Palestinian president Mahmud Abbas and Israeli Prime Minister Benjamin Netanyahu both said Tuesday they were willing to meet to relaunch peace efforts, but no date was set and they traded blame for stalled talks.

Russian President Vladimir Putin has been seeking to arrange a meeting between the two in Moscow in a bid to restart peace efforts that have been at a standstill for more than two years.

But disagreements over the conditions for such talks have derailed previous efforts, and Netanyahu again called for a meeting without preconditions.

Abbas did not speak of what his conditions would be for such a meeting if any, but Palestinian leaders have previously spoken of three issues.

They include a halt to Israeli settlement building, the release of prisoners and a deadline for the end of the occupation of the West Bank.

The Palestinian president, speaking during a visit to Warsaw, said a meeting had been proposed for Friday but an aide to Netanyahu suggested delaying this, leading to it being called off.

"Netanyahu's representative proposed to delay this meeting to a later date. So the meeting will not happen," Abbas said at a joint press conference with Polish President Andrzej Duda.

"But I am ready and I declare again that I will go to any meeting."

Netanyahu, speaking during a visit to The Hague, said he was "ready to meet Abu Mazen (Abbas) at any time directly and without preconditions".

"The real question is whether Abu Mazen is willing to meet us without preconditions and we are hearing conflicting reports on that," he said.

Putin's Middle East envoy has held talks with both Netanyahu and Palestinian leaders in recent days.

On Tuesday after talks in Palestinian political capital Ramallah, he said efforts would continue to work towards a future meeting.

"We are very thankful that Abu Mazen accepted in principle the Russian initiative proposed by President Putin," Mikhail Bogdanov said.

"We'll continue our efforts, discussions and contacts with the two parties about the form, contents and dates of the meeting."

- Political concerns -
Peace efforts have been at a standstill since a US-led initiative collapsed in April 2014.

The last substantial public meeting between Abbas and Netanyahu is thought to have been in 2010, although there have been unconfirmed reports of secret meetings since then.

There have been concerns in Israel that US President Barack Obama will seek to make a strong statement on the conflict in his final months in office, possibly by supporting or at least not vetoing a UN Security Council resolution that Israel opposes.

International criticism of Israeli settlement building, including from the United States, has intensified in recent months.

Netanyahu's government, considered to be the most right-wing in the country's history, has nonetheless continued with the policy.

The settlements are considered illegal under international law and major obstacles to peace as they are built on land the Palestinians see as part of their future state.
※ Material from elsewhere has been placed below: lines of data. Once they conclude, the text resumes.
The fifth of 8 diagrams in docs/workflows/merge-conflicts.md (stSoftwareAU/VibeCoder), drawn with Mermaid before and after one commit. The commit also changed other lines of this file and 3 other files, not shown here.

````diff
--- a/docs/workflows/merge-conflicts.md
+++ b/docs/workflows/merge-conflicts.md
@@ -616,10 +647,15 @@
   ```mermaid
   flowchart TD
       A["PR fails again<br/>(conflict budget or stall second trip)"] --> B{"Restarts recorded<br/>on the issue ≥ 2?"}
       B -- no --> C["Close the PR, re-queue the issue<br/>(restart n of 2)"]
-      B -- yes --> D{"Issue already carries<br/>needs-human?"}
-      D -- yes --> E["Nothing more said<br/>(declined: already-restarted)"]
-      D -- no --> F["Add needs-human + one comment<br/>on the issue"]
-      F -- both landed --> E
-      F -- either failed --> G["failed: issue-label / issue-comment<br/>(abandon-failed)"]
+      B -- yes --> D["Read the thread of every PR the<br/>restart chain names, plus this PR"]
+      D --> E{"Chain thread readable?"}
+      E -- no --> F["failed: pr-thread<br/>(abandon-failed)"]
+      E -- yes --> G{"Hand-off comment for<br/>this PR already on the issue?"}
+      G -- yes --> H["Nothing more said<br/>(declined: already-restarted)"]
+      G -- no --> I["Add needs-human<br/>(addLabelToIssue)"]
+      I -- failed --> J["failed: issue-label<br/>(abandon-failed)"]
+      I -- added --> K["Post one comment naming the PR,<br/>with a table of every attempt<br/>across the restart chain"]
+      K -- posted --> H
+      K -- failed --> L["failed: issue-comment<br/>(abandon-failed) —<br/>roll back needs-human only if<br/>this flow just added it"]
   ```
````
At the same time, the Palestinians themselves remain divided between Abbas's Fatah party and the Islamist movement Hamas, which runs the Gaza Strip.

Polls have also shown that the majority of Palestinians want the 81-year-old Abbas to resign, making it difficult for him to take any steps that could be seen as concessions.
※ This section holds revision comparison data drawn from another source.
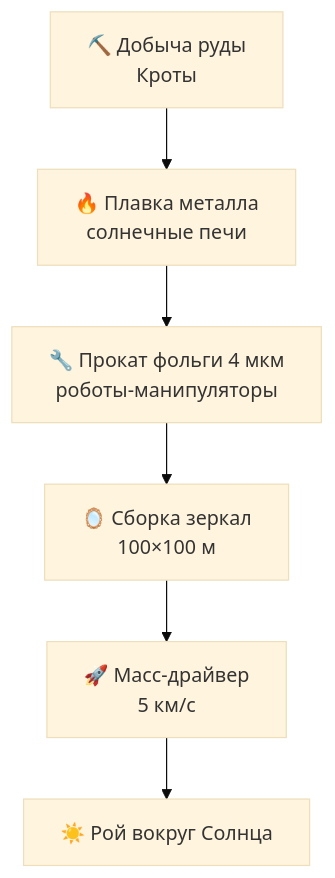
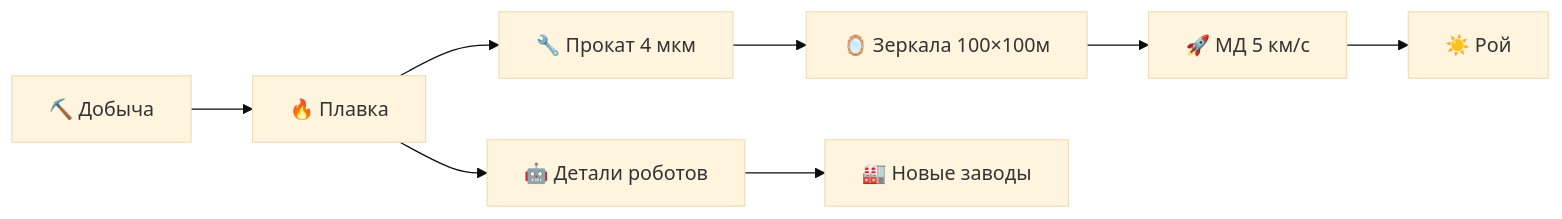
Before and after one commit to DmitryNasikanov/infinite-energy: the third of 3 diagrams in ru/science/executive-summary.qmd, drawn with Mermaid (base theme). The commit also changed other lines of this file and 8 other files, not shown here.

````diff
--- a/ru/science/executive-summary.qmd
+++ b/ru/science/executive-summary.qmd
@@ -96,8 +170,10 @@
 ```{mermaid}
-flowchart TD
-    A[⛏️ Добыча руды<br/>Кроты] --> B[🔥 Плавка металла<br/>солнечные печи]
-    B --> C[🔧 Прокат фольги 4 мкм<br/>роботы-манипуляторы]
-    C --> D[🪞 Сборка зеркал<br/>100×100 м]
-    D --> E[🚀 Масс-драйвер<br/>5 км/с]
-    E --> F[☀️ Рой вокруг Солнца]
+flowchart LR
+    A[⛏️ Добыча] --> B[🔥 Плавка]
+    B --> C[🔧 Прокат 4 мкм]
+    B --> D[🤖 Детали роботов]
+    C --> E[🪞 Зеркала 100×100м]
+    D --> F[🏭 Новые заводы]
+    E --> G[🚀 МД 5 км/с]
+    G --> H[☀️ Рой]
 ```
````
France has also been pursuing its own peace initiative, with the idea of holding an international conference on the conflict before the end of the year.

The Palestinians strongly support France's international approach, saying years of negotiations with the Israelis have not ended the occupation.
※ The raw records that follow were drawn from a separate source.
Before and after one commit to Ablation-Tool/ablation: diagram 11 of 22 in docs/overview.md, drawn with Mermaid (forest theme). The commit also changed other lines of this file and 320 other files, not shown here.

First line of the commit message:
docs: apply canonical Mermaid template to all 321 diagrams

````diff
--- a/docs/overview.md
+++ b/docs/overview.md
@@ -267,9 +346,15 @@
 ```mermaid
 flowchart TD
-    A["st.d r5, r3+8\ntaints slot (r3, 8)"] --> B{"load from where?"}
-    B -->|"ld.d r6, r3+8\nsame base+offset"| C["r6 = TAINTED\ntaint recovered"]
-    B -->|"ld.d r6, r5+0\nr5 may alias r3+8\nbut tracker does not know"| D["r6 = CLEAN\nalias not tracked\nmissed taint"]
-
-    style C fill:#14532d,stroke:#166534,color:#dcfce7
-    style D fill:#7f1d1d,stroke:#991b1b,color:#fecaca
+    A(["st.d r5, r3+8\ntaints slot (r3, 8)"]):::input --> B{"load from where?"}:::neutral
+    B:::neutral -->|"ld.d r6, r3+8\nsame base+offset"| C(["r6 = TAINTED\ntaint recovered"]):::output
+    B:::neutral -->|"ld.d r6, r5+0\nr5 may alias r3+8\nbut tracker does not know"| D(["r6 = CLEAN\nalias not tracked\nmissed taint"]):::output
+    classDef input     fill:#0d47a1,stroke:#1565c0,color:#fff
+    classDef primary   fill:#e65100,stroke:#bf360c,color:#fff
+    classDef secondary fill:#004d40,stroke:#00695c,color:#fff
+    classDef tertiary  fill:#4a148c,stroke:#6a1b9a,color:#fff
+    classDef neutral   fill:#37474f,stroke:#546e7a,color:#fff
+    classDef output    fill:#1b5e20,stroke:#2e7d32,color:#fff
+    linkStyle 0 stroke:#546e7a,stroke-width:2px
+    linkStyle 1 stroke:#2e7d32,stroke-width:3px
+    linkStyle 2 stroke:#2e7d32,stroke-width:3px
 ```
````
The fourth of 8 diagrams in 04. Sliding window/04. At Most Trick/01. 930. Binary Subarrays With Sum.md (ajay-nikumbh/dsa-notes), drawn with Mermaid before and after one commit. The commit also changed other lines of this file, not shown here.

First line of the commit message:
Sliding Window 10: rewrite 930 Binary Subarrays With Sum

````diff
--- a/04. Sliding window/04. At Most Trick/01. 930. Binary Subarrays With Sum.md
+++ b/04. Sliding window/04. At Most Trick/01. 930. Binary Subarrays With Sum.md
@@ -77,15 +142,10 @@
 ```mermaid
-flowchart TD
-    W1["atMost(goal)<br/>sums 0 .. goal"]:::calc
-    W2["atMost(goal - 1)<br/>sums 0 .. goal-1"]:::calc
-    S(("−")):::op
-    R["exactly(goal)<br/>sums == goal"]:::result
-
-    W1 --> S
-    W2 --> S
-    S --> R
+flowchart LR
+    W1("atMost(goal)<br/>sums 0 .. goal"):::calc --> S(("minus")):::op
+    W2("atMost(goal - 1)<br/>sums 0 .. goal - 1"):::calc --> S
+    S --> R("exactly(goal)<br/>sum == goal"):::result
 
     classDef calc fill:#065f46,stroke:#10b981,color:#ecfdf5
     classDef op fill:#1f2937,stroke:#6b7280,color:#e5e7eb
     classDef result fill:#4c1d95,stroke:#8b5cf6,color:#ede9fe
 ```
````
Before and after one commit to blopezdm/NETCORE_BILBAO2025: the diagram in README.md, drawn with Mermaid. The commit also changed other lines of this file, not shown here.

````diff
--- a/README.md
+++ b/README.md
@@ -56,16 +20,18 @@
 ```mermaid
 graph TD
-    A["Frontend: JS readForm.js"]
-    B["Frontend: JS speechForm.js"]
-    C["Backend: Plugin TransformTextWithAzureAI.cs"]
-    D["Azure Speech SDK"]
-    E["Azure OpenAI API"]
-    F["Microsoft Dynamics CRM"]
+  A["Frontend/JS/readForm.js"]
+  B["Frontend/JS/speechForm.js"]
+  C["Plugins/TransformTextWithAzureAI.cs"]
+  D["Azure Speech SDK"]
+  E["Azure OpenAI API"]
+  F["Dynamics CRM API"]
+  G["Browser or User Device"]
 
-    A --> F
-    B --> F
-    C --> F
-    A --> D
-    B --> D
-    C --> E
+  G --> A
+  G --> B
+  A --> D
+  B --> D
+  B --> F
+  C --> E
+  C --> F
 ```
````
Netanyahu, however, firmly opposes the French initiative and calls for direct talks.

On Tuesday, Abbas said international help to end the conflict was crucial.

"The peace process has stalled because of the Israeli government's position and we now need the political and economic help of the United States and the European Union, especially to rebuild our infrastructure," he said.